**Exercise objective:**
Print every line of the listing below, starting with the line that holds "provenance is off" and going on through the line that holds "the ReplayStore seam", both included, and print nothing else.

**Input data:**
____

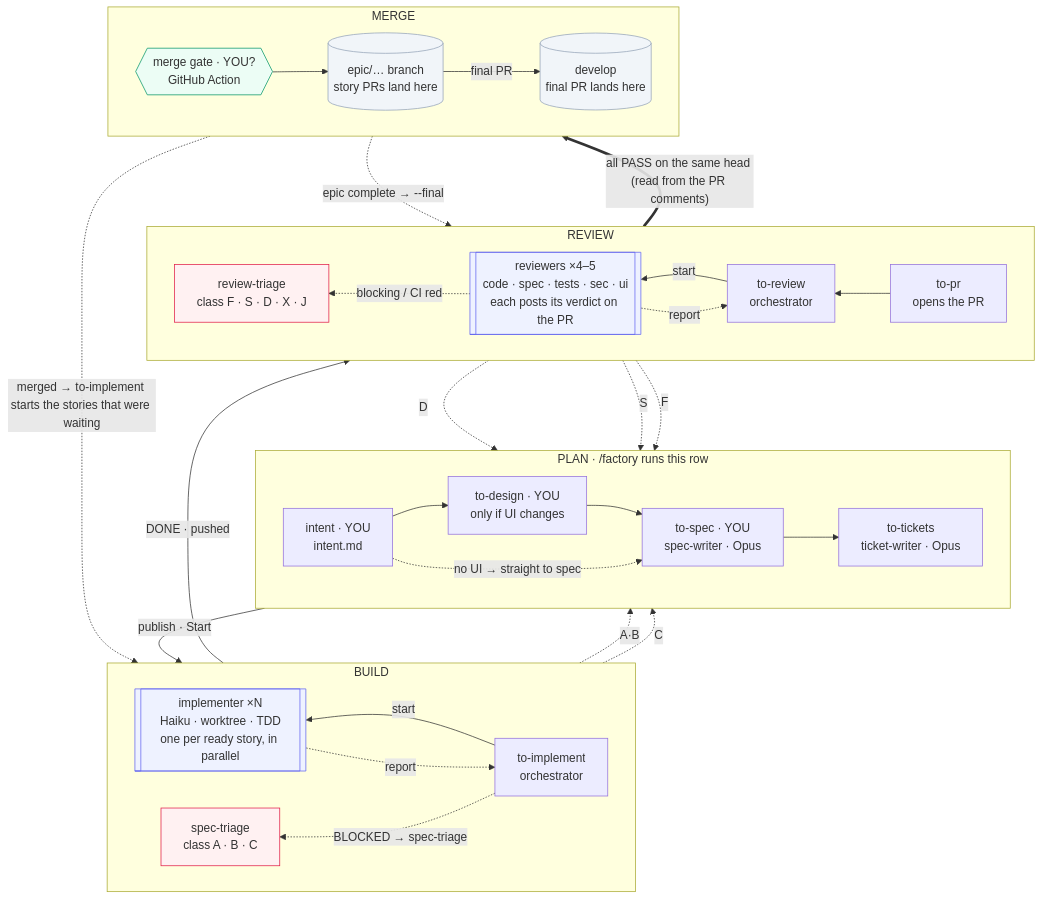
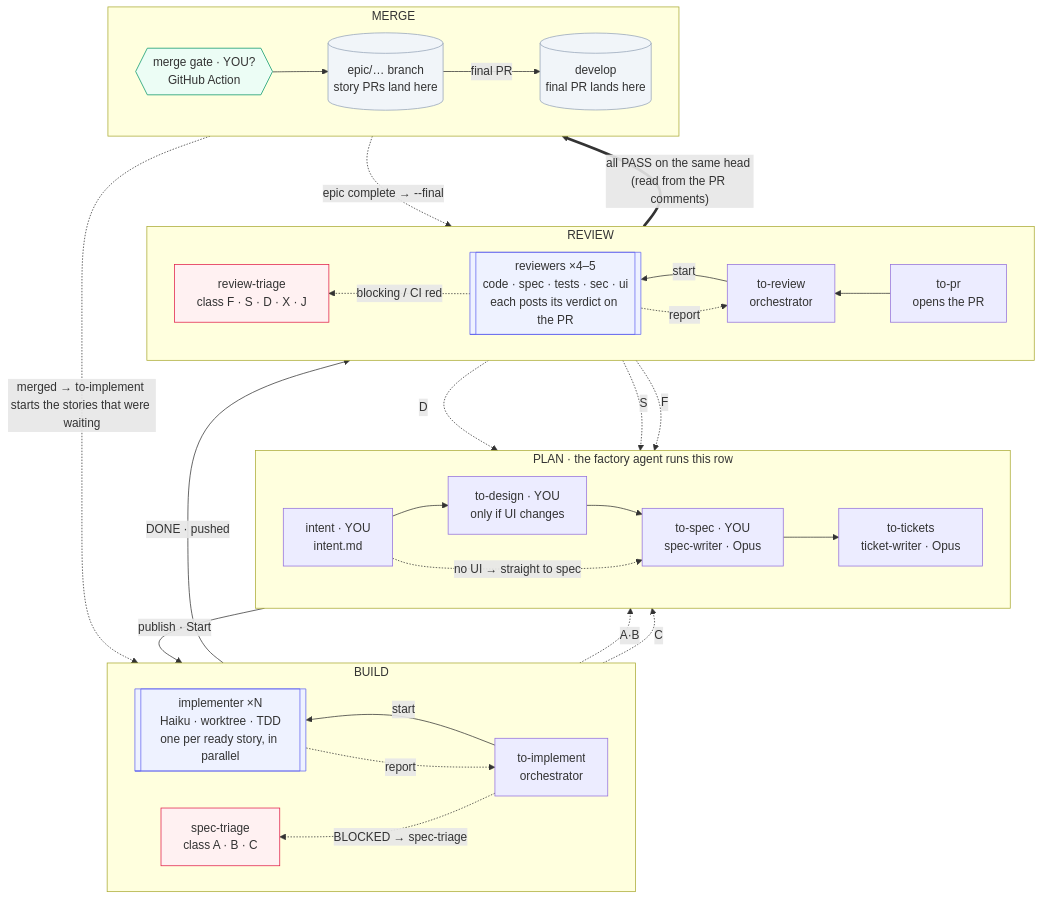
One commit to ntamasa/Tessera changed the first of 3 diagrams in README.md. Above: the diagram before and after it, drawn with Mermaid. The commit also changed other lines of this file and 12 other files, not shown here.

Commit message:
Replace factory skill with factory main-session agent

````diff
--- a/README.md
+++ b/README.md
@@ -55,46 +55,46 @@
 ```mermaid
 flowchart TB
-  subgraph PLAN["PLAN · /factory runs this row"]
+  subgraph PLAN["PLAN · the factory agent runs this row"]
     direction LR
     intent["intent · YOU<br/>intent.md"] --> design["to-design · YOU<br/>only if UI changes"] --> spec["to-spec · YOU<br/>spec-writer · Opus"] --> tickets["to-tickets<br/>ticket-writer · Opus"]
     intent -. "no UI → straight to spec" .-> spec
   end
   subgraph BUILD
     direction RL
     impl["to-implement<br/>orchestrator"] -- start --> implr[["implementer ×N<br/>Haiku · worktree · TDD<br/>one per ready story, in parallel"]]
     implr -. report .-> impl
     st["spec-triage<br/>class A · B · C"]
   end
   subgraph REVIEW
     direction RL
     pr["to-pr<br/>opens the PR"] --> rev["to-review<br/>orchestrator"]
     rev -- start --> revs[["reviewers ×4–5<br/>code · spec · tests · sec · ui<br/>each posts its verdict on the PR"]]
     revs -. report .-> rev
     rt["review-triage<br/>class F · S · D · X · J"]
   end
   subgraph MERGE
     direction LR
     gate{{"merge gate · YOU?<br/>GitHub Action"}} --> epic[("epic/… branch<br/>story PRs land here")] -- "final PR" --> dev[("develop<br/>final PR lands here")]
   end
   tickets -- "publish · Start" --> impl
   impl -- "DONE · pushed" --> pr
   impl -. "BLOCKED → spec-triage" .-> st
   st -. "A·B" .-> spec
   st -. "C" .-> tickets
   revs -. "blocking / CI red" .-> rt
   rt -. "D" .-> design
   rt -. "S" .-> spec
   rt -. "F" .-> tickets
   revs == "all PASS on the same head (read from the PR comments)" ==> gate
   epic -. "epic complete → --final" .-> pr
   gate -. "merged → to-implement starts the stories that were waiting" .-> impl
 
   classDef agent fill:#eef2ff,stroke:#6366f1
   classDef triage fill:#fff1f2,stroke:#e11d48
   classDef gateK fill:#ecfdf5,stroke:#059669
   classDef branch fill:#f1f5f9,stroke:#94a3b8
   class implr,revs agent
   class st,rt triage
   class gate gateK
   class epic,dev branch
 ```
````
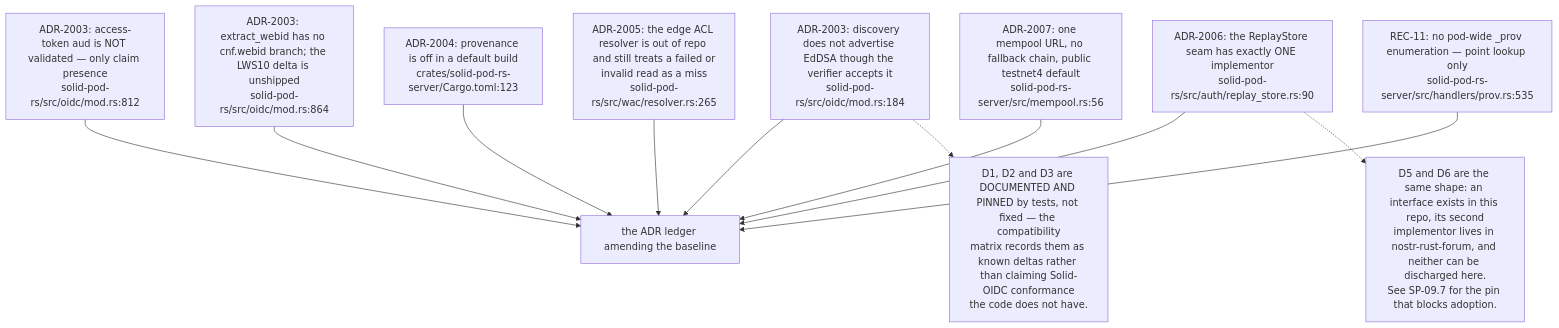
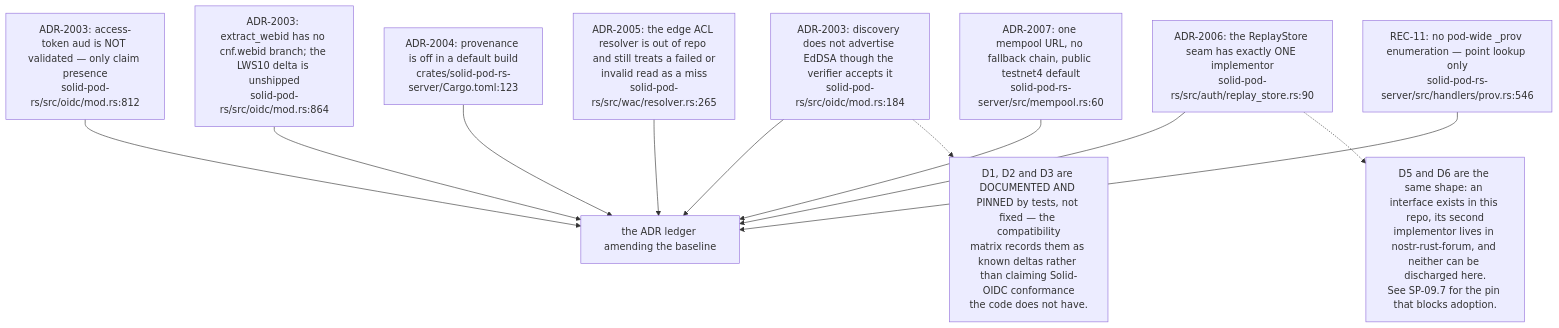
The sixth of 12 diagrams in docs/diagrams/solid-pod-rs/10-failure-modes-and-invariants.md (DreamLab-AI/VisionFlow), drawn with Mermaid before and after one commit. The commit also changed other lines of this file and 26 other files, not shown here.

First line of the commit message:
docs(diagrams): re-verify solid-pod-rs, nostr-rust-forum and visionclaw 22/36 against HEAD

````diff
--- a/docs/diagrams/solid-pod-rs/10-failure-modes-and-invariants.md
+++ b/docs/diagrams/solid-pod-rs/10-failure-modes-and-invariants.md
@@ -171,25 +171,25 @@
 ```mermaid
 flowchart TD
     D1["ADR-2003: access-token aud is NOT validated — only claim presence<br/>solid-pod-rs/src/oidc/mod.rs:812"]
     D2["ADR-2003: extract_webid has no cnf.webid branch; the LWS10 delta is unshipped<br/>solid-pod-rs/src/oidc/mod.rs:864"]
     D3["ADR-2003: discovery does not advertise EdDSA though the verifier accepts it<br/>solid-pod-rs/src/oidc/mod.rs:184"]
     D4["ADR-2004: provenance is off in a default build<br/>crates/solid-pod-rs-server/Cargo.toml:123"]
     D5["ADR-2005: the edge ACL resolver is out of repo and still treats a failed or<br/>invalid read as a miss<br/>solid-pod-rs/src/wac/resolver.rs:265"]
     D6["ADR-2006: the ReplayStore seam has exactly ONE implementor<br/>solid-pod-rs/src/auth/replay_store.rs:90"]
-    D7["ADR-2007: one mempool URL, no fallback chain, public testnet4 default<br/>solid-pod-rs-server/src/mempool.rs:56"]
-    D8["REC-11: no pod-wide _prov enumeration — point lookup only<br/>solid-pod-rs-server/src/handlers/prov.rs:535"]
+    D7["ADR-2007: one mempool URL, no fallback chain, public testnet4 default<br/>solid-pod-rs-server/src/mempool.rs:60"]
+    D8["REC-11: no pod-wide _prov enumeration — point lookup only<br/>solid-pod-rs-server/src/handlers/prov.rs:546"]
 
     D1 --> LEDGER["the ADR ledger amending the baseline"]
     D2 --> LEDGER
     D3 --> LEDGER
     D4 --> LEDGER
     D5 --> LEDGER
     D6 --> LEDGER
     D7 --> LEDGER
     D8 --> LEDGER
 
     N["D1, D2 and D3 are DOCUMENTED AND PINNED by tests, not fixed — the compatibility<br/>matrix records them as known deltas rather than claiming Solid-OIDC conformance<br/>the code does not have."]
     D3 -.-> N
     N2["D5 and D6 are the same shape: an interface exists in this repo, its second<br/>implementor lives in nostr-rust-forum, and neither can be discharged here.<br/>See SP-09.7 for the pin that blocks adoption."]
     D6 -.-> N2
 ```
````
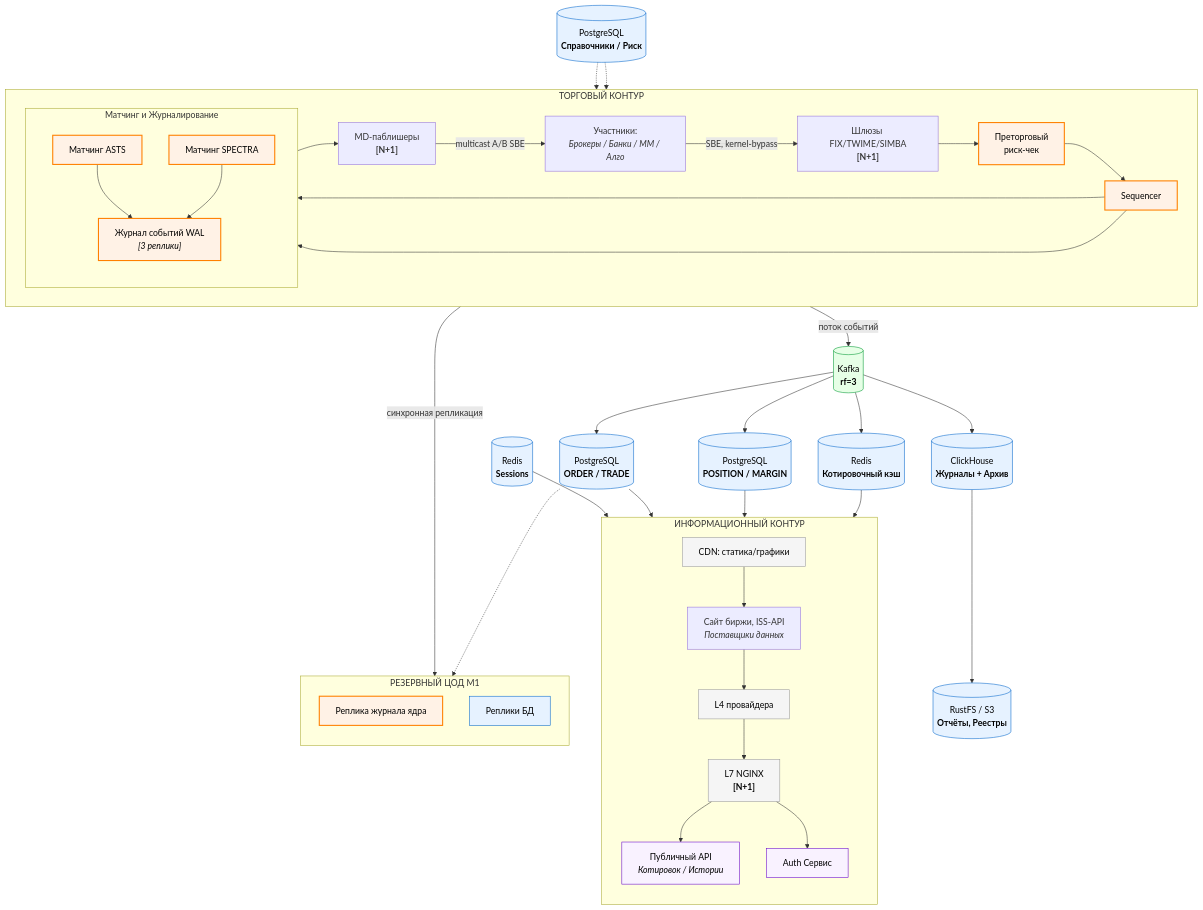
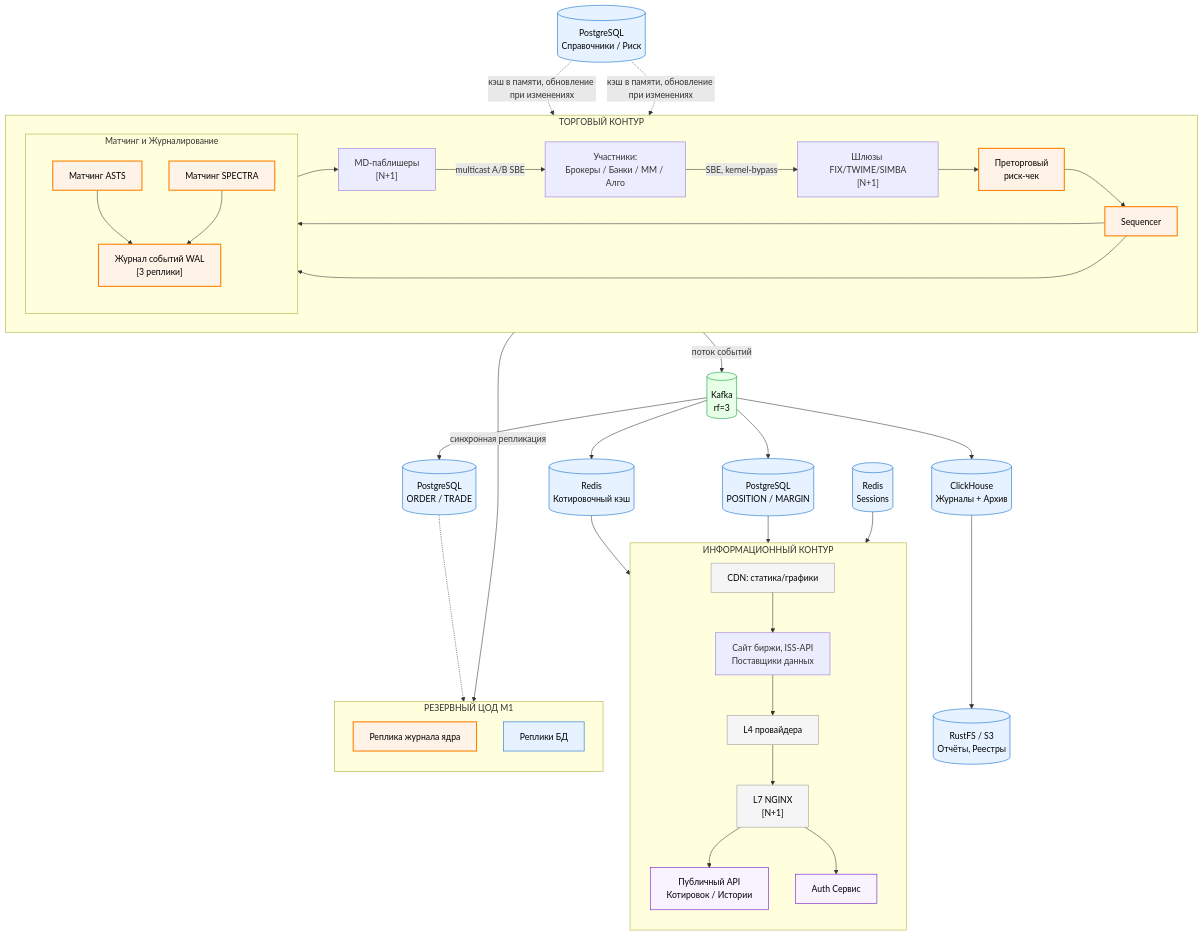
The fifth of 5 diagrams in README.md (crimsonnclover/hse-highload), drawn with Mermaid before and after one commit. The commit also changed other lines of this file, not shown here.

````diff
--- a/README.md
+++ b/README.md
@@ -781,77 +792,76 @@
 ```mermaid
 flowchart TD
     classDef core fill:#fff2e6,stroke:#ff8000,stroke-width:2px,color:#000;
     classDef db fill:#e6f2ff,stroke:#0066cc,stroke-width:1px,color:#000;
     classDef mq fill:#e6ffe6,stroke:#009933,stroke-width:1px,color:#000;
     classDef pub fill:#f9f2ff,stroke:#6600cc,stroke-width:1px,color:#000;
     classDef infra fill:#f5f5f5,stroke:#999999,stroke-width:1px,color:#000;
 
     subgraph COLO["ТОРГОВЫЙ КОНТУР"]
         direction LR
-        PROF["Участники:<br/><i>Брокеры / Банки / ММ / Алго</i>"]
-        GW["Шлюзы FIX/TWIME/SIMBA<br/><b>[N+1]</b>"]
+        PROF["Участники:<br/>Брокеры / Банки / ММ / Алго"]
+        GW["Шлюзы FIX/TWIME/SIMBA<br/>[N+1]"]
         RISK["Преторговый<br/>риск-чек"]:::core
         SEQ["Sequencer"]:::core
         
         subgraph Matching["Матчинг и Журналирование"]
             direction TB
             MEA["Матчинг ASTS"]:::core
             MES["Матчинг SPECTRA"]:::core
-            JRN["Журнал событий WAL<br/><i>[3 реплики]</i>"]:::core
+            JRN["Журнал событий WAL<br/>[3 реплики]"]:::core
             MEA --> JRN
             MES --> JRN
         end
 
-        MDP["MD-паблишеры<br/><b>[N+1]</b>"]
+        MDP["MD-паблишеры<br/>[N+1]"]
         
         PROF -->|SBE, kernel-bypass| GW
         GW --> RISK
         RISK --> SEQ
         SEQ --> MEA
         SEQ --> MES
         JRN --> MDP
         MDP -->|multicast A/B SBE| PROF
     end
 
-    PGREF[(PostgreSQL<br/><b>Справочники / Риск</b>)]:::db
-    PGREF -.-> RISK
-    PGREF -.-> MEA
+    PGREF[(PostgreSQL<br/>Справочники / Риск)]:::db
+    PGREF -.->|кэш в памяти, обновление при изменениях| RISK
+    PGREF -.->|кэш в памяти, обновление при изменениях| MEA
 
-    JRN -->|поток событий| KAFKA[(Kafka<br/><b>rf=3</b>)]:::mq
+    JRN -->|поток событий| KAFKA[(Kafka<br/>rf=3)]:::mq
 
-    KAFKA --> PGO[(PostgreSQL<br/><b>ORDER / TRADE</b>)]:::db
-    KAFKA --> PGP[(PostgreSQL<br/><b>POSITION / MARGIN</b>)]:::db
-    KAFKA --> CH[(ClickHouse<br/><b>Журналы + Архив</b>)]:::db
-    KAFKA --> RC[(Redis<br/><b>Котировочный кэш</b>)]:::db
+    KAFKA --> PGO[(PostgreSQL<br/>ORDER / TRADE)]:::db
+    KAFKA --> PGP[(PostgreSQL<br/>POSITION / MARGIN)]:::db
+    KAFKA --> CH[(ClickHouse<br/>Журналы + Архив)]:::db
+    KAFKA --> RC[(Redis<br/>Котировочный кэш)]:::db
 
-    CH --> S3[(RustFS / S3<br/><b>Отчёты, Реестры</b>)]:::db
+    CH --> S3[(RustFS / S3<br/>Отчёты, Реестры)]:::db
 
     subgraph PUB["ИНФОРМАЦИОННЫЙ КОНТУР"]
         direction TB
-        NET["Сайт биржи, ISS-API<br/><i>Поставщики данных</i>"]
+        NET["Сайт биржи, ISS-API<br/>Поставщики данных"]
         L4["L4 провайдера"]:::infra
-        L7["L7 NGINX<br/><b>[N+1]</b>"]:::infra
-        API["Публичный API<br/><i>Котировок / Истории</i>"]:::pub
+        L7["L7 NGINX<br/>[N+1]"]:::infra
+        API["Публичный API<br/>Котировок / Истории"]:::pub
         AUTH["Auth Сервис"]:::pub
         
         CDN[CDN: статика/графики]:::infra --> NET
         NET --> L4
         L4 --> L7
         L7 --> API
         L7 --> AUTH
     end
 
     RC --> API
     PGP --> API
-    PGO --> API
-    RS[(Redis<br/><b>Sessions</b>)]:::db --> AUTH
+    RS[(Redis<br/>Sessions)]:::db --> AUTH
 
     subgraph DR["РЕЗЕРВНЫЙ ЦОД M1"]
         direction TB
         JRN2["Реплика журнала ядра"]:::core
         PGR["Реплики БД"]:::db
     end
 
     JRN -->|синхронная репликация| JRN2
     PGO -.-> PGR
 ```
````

____

**Exercise output:**
     D4["ADR-2004: provenance is off in a default build<br/>crates/solid-pod-rs-server/Cargo.toml:123"]
     D5["ADR-2005: the edge ACL resolver is out of repo and still treats a failed or<br/>invalid read as a miss<br/>solid-pod-rs/src/wac/resolver.rs:265"]
     D6["ADR-2006: the ReplayStore seam has exactly ONE implementor<br/>solid-pod-rs/src/auth/replay_store.rs:90"]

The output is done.